To build castles in Spain is natural for young people and they may work hard enough to get part of their wishes.
carry coals to Newcastle
To do something unnecessary; bring or furnish something of which there is plenty.
Newcastle is an English city near many coal mines, and coal is sent out from there to other places.
The man who waters his grass after a good rain is carrying coals to Newcastle.
Joe was carrying coals to Newcastle when he told the doctor how to cure a cold.
cast about
cast around
To look everywhere; search.
The committee was casting about for an experienced teacher to take the retiring principal's place.
To search your mind; try to remember something; try to think of something.
The teacher cast about for an easy way to explain the lesson.
Jane cast around for a good subject for her report.
cast down
downcast
Discouraged; sad; unhappy. Used less often than the reverse form downcast.
Mary was cast down at the news of her uncle's death.
Charles felt cast down when he lost the race.
cast light upon
shed light upon
throw light upon
cast light on
shed light on
throw light on
To explain; illuminate; clarify.
The letters that were found suddenly cast a new light on the circumstances of Tom's disappearance.
Einstein's General Theory of Relativity threw light upon the enigma of our universe.
cast loose
To unfasten; untie; let loose (as a rope holding a boat).
At that moment Commander Farragut was ordering the last moorings to be cast loose which held the Abraham Lincoln to the pier of Brooklyn.
cast off
To unfasten; untie; let loose (as a rope holding a boat).
The captain of the boat cast off the line and we were soon out in open water.
To untie a rope holding a boat or something suggesting a boat.
We cast off and set sail at 6 A.M.
To knit the last row of stitches.
When she had knitted the twentieth row of stitches she cast off.
To say that you do not know (someone) any more; not accept as a relative or friend.
Mr. Jones cast off his daughter when she married against his wishes.

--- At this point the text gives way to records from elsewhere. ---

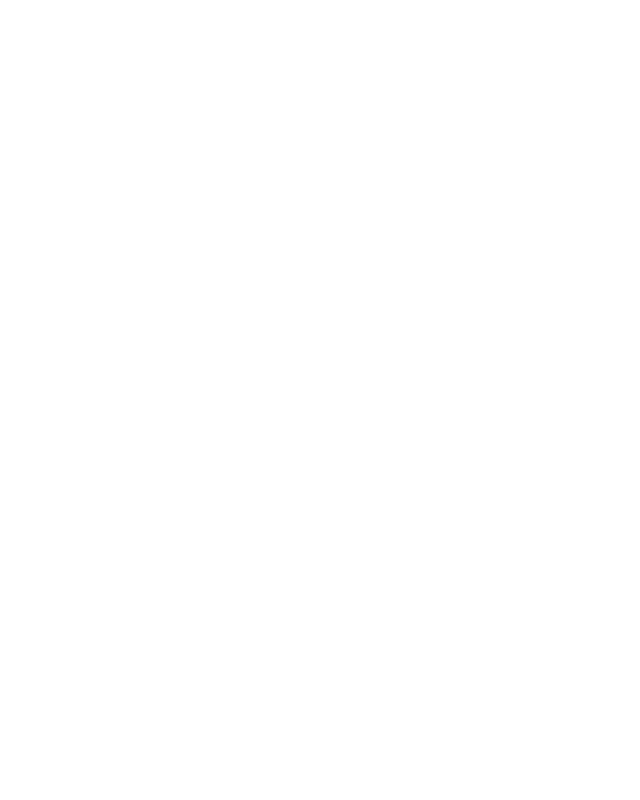
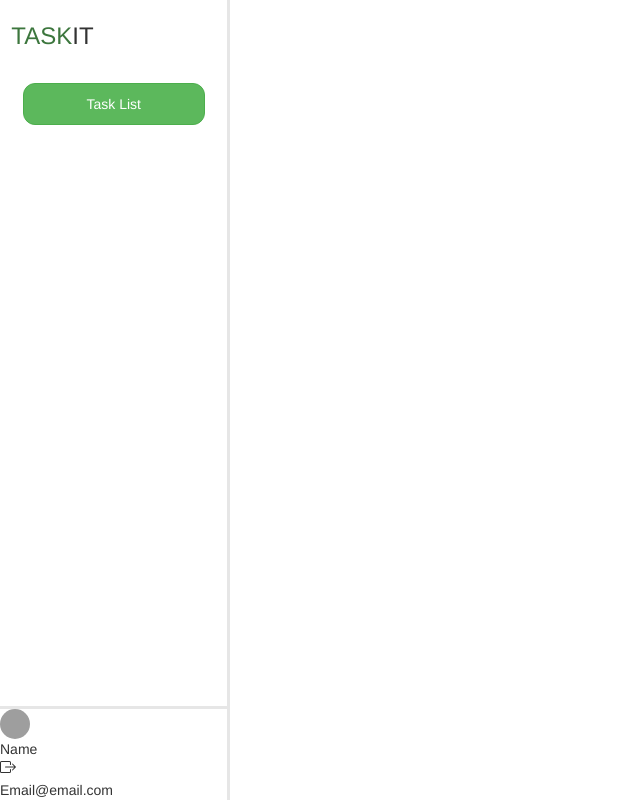
Before and after one commit to mik3ymikes/TaskIt-Project-App, an Angular app in the folder TaskItProject-app/: page / in a window 1280 px wide. Shown: the whole page, without its empty margins (0-640 px from the left). Built offline with nearby package versions, Linux system fonts and the light colour scheme; grey boxes are pictures that could not be loaded.

Commit message:
almost finished side bar

```diff
--- a/TaskItProject-app/src/app/app.component.html
+++ b/TaskItProject-app/src/app/app.component.html
@@ -6,3 +6,5 @@
 <!-- * * * * * * * * * Delete the template below * * * * * * * * * * -->
 <!-- * * * * * * * to get started with your project! * * * * * * * * -->
 <!-- * * * * * * * * * * * * * * * * * * * * * * * * * * * * * * * -->
+
+<app-sidebar></app-sidebar>
--- a/TaskItProject-app/src/app/sidebar/sidebar.component.css
+++ b/TaskItProject-app/src/app/sidebar/sidebar.component.css
@@ -0,0 +1,72 @@
+*{ padding: 0;
+  margin: 0;
+  box-sizing: border-box;
+
+}
+
+
+
+
+.container{
+  display: flex;
+  flex-direction: column;
+  height: 100vh;
+
+  border-right: solid rgba(128, 128, 128, 0.199);
+
+  width: 18%;
+
+
+}
+
+
+
+.bar{
+ width: 100%;
+ height: 100%;
+ display: flex;
+ flex-direction: column;
+
+
+}
+
+
+.task-list-btn{
+  justify-content: center;
+  padding: 10px;
+  border-radius: 12px;
+  display: inline-block;
+  margin: 0 auto;
+  margin-top: 15%;
+  width: 80%;
+
+
+}
+
+
+h3{
+
+  margin-left: 5%;
+  margin-top:10%
+
+}
+
+
+.photo1{
+  border-radius: 50%;
+  /* position: relative; */
+  top: 10px;
+}
+
+
+.info-con{
+  /* display: flex;
+  flex-direction: column; */
+  border-top:solid rgba(128, 128, 128, 0.199);
+  margin-top: auto;
+
+  /* justify-content: end; */
+
+
+
+}
--- a/TaskItProject-app/src/app/sidebar/sidebar.component.html
+++ b/TaskItProject-app/src/app/sidebar/sidebar.component.html
@@ -1 +1,47 @@
-<p>sidebar works!</p>
+<!-- <body>
+  <div class="container">
+ <div class="row">
+  <div class="col-4"> </div>
+  <div class="col-4"></div>
+  <div class="col-4"></div>
+
+ </div>
+
+  </div>
+</body>
+ -->
+
+
+ <!-- <body>
+  <div class="container">
+ <div class="row">
+  <div class="col-2"> </div>
+  <div class="col-10"></div>
+
+
+ </div>
+
+  </div>
+</body>
+ -->
+
+<body>
+  <div class="container">
+    <div class="bar">
+    <h3><span class="text-success">TASK</span>IT</h3>
+    <button class="btn btn-success task-list-btn">Task List</button>
+    <div class="info-con">
+     <img class="photo1" src="https://images.unsplash.com/photo-1524117074681-31bd4de22ad3?ixlib=rb-4.0.3&ixid=M3wxMjA3fDB8MHxwaG90by1wYWdlfHx8fGVufDB8fHx8fA%3D%3D&auto=format&fit=crop&w=1160&q=80" height=30px width=30px alt="">
+     <p>Name</p>
+     <svg xmlns="http://www.w3.org/2000/svg" width="16" height="16" fill="currentColor" class="bi bi-box-arrow-right" viewBox="0 0 16 16">
+      <path fill-rule="evenodd" d="M10 12.5a.5.5 0 0 1-.5.5h-8a.5.5 0 0 1-.5-.5v-9a.5.5 0 0 1 .5-.5h8a.5.5 0 0 1 .5.5v2a.5.5 0 0 0 1 0v-2A1.5 1.5 0 0 0 9.5 2h-8A1.5 1.5 0 0 0 0 3.5v9A1.5 1.5 0 0 0 1.5 14h8a1.5 1.5 0 0 0 1.5-1.5v-2a.5.5 0 0 0-1 0v2z"/>
+      <path fill-rule="evenodd" d="M15.854 8.354a.5.5 0 0 0 0-.708l-3-3a.5.5 0 0 0-.708.708L14.293 7.5H5.5a.5.5 0 0 0 0 1h8.793l-2.147 2.146a.5.5 0 0 0 .708.708l3-3z"/>
+    </svg>
+     <p>Email@email.com</p>
+    </div>
+  </div>
+
+  </div>
+
+
+</body>
```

cast out
To force (someone) to go out or away; banish; expel.
After the scandal, he was cast out of the best society.
Compare:
cast off